[Screenshot and code edit data]
════════════════════

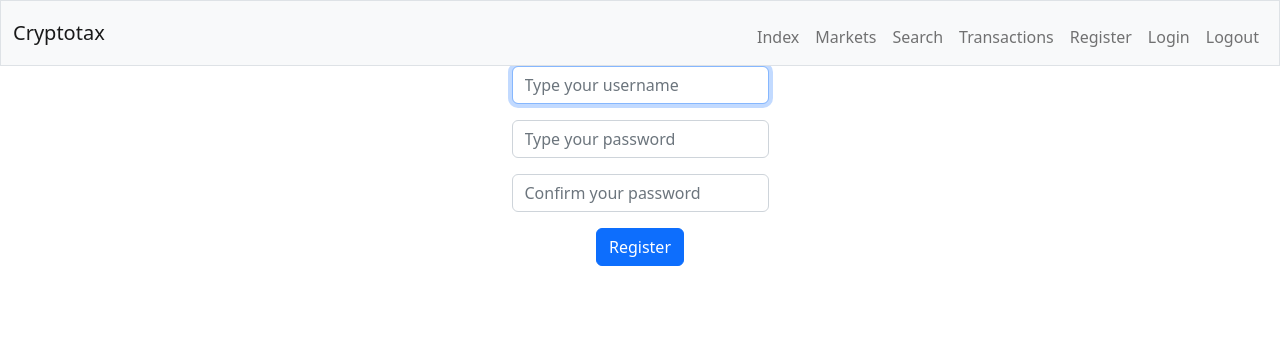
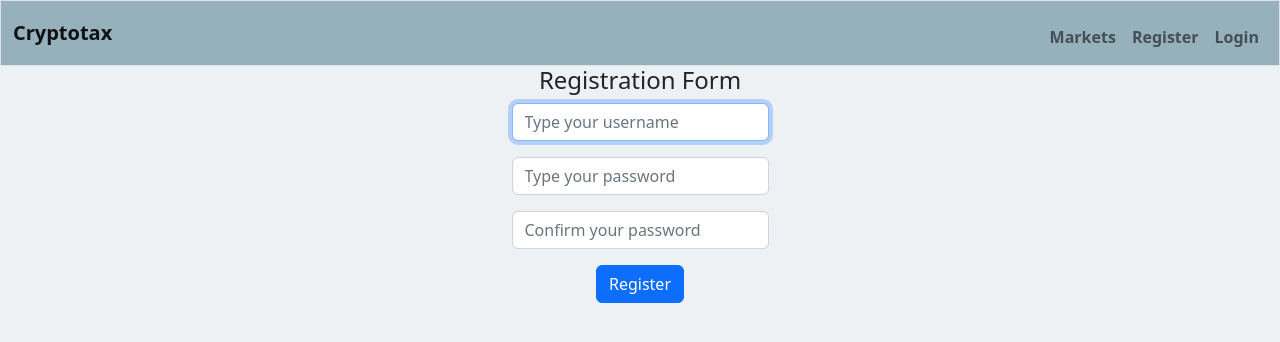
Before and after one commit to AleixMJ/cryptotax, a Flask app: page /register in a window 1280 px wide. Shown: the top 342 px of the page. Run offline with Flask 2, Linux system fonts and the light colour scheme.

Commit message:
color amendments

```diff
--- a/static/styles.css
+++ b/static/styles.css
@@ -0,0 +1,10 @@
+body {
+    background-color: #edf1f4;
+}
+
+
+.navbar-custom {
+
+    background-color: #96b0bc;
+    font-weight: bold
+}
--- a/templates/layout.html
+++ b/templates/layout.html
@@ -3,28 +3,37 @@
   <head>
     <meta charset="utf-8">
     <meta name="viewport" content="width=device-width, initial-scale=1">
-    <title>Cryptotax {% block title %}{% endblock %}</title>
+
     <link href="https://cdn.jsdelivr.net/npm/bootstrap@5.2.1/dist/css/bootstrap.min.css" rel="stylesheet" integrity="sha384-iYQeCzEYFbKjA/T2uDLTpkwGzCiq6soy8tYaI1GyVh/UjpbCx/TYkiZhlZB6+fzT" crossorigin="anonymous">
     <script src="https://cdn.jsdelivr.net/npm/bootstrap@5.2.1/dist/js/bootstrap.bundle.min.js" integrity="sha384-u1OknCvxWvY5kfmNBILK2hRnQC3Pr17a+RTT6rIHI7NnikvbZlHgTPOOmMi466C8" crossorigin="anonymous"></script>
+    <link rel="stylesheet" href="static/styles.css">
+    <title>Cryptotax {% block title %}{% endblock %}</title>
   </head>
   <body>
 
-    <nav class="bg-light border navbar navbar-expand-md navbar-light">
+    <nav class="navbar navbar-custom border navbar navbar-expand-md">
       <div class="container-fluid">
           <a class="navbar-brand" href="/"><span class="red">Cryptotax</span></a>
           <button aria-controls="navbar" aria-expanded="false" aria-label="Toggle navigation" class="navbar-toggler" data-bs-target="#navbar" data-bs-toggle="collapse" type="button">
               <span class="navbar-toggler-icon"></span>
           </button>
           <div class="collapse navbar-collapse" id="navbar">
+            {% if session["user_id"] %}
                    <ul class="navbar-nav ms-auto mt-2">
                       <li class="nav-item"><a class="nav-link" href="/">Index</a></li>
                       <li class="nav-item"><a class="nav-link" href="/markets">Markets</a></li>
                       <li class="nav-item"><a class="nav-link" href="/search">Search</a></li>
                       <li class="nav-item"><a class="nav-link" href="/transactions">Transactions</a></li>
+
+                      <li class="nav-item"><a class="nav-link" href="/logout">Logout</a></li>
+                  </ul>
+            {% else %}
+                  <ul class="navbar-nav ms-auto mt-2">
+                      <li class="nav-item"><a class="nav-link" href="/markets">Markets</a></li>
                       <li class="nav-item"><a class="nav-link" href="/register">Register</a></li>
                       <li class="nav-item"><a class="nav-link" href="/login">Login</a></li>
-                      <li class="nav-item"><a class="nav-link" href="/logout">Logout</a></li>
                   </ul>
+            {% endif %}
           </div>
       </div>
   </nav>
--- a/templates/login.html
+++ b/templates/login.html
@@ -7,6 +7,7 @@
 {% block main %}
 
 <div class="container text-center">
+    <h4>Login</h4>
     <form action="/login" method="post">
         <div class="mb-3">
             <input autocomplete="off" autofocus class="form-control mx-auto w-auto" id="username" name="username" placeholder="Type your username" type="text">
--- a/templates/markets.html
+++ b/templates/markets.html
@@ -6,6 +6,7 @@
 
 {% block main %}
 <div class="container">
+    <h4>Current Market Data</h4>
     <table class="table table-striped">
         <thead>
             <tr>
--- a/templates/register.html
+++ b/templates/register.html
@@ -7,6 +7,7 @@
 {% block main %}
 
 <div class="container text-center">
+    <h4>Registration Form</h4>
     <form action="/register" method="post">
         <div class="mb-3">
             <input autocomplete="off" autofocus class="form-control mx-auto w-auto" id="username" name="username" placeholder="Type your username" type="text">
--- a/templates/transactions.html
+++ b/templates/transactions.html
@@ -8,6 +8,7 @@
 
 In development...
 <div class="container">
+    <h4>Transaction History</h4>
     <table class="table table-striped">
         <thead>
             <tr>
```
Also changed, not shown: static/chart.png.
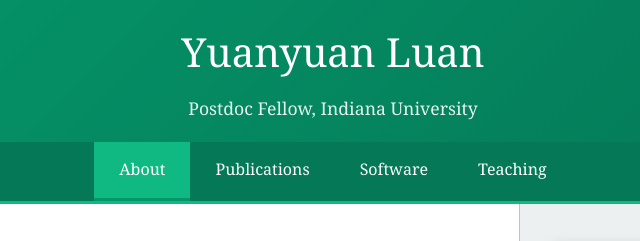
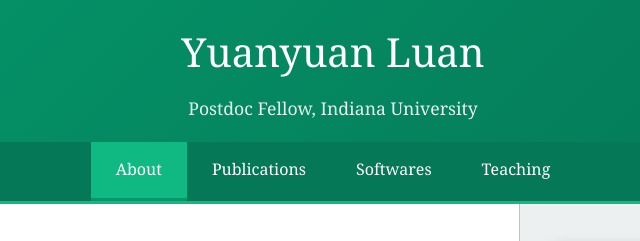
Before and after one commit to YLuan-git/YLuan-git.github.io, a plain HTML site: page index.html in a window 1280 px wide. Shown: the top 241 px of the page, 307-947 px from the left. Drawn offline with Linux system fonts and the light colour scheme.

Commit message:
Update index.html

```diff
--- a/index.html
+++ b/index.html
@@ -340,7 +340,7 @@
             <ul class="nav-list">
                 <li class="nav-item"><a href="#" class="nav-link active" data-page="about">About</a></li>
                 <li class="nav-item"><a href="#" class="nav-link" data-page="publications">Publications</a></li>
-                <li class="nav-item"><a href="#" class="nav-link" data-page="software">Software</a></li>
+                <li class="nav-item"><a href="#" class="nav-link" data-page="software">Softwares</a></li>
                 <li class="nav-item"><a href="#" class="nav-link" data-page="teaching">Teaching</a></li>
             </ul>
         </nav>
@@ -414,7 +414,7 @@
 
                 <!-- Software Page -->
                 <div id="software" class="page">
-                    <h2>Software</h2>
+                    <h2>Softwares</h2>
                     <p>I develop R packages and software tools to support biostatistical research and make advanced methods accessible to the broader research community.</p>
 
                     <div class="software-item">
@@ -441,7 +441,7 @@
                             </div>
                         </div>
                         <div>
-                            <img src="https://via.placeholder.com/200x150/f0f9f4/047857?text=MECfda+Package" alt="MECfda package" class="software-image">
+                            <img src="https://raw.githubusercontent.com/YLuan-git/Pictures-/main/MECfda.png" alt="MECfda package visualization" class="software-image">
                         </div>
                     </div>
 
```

════════════════════

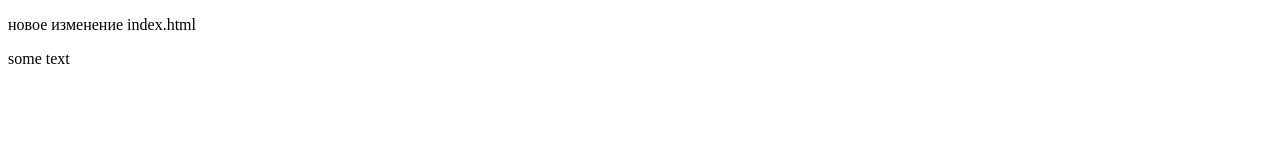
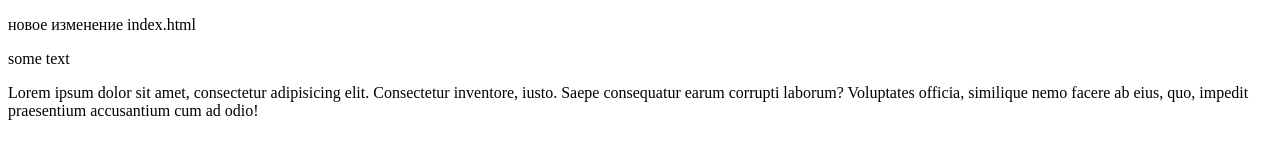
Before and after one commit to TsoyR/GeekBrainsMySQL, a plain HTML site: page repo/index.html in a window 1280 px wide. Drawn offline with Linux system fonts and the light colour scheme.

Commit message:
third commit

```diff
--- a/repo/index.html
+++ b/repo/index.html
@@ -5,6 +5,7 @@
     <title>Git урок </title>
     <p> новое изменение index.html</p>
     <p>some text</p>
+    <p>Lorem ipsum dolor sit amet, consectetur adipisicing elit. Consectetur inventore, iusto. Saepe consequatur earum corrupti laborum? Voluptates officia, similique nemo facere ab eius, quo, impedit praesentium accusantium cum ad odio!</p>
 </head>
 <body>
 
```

════════════════════

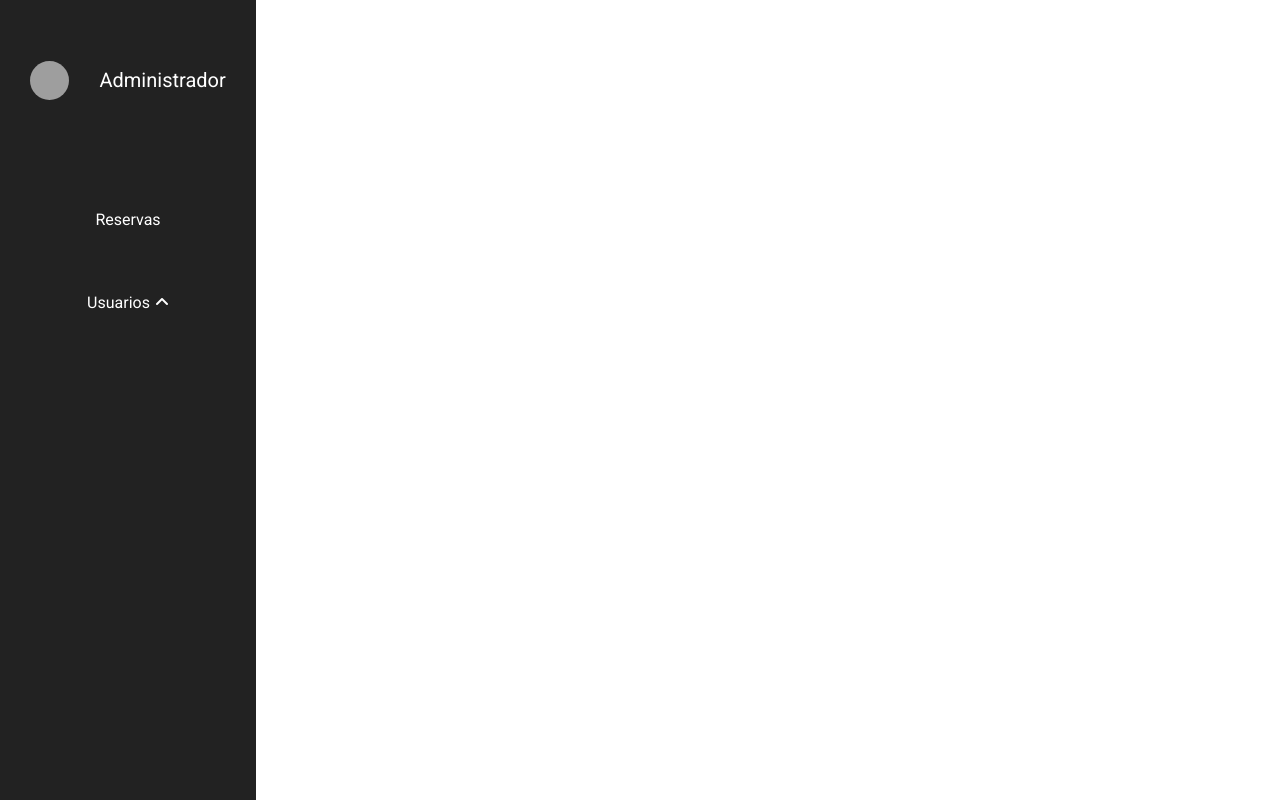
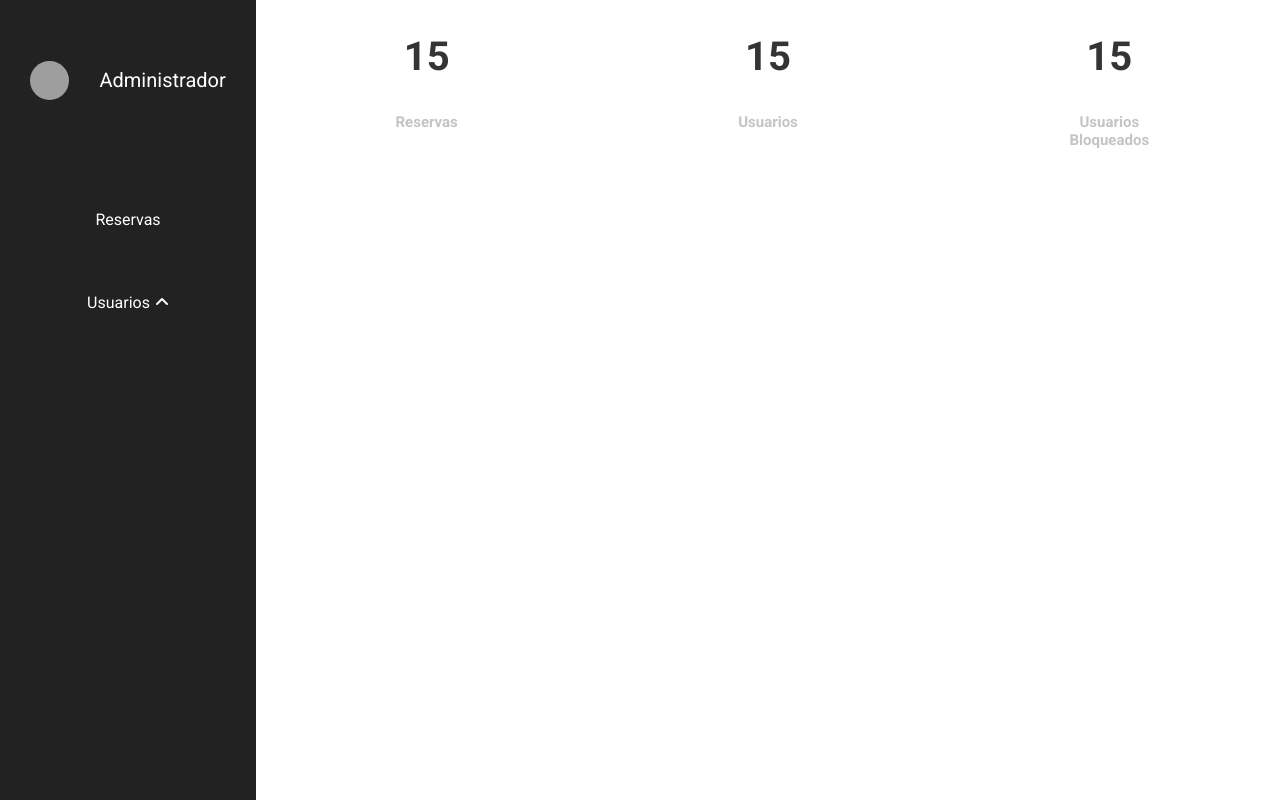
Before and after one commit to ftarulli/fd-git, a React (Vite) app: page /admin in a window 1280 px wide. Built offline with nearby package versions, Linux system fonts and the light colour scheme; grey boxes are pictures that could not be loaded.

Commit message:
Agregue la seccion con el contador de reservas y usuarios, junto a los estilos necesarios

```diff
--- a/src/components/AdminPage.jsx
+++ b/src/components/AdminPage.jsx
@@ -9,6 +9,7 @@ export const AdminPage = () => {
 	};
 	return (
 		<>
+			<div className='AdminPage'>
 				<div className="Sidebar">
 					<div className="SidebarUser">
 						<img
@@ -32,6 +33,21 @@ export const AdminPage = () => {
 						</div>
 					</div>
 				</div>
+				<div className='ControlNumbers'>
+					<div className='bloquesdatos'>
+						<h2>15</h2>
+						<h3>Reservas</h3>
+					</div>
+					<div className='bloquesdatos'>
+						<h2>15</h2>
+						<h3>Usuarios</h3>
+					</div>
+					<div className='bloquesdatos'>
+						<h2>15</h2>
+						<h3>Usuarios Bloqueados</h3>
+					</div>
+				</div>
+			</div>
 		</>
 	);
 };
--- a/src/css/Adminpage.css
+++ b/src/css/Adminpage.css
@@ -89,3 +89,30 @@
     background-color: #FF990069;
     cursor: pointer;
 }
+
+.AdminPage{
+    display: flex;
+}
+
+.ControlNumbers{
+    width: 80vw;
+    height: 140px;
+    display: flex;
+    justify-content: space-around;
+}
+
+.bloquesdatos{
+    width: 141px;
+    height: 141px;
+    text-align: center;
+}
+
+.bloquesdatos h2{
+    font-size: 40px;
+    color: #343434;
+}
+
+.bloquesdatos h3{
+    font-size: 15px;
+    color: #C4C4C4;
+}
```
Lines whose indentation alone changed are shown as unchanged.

════════════════════

### [What is needed]
In the entries above, find every line with the word "image" and list it.

### [Reply to the exercise]
-                            <img src="https://via.placeholder.com/200x150/f0f9f4/047857?text=MECfda+Package" alt="MECfda package" class="software-image">
+                            <img src="https://raw.githubusercontent.com/YLuan-git/Pictures-/main/MECfda.png" alt="MECfda package visualization" class="software-image">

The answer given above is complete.